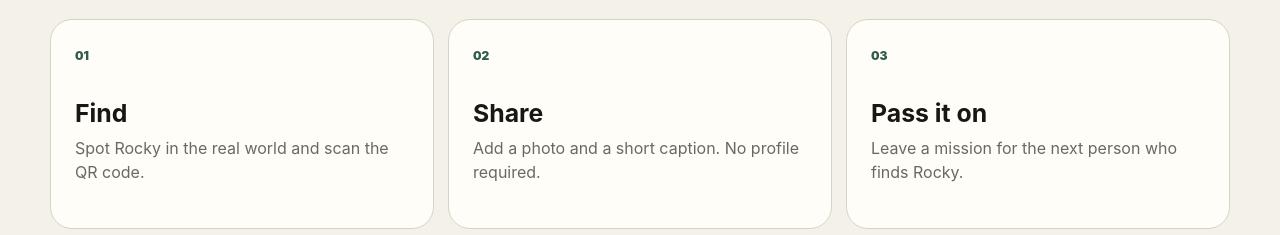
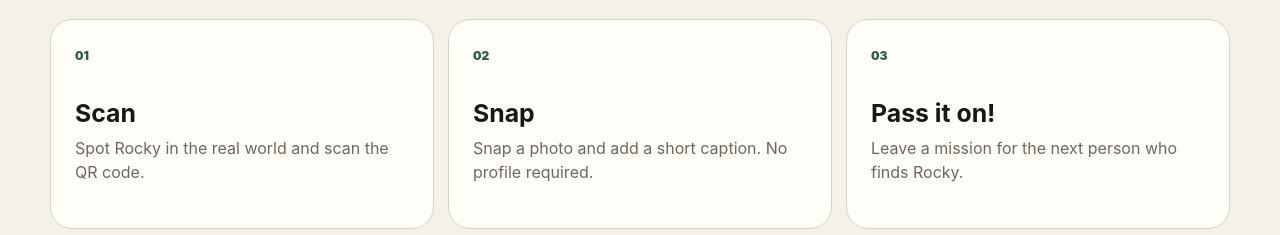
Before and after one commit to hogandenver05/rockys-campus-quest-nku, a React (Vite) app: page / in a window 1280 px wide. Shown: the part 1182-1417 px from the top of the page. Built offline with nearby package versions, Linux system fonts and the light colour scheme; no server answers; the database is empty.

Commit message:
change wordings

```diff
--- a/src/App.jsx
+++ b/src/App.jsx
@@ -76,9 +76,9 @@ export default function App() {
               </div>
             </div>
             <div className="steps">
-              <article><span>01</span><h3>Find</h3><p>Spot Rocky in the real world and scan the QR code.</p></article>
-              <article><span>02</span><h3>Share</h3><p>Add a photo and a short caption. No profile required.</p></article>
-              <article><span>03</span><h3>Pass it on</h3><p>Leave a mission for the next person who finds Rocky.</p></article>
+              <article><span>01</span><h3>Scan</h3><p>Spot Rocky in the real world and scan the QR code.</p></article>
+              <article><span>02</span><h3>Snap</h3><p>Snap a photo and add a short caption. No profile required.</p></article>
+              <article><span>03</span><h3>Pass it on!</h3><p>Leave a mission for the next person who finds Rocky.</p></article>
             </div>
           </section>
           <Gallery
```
+--
Every record above needs to be repeated exactly; pictures are to be left out.

Before and after one commit to hogandenver05/rockys-campus-quest-nku, a React (Vite) app: page / in a window 1280 px wide. Shown: the part 1182-1417 px from the top of the page. Built offline with nearby package versions, Linux system fonts and the light colour scheme; no server answers; the database is empty.

Commit message:
change wordings

```diff
--- a/src/App.jsx
+++ b/src/App.jsx
@@ -76,9 +76,9 @@ export default function App() {
               </div>
             </div>
             <div className="steps">
-              <article><span>01</span><h3>Find</h3><p>Spot Rocky in the real world and scan the QR code.</p></article>
-              <article><span>02</span><h3>Share</h3><p>Add a photo and a short caption. No profile required.</p></article>
-              <article><span>03</span><h3>Pass it on</h3><p>Leave a mission for the next person who finds Rocky.</p></article>
+              <article><span>01</span><h3>Scan</h3><p>Spot Rocky in the real world and scan the QR code.</p></article>
+              <article><span>02</span><h3>Snap</h3><p>Snap a photo and add a short caption. No profile required.</p></article>
+              <article><span>03</span><h3>Pass it on!</h3><p>Leave a mission for the next person who finds Rocky.</p></article>
             </div>
           </section>
           <Gallery
```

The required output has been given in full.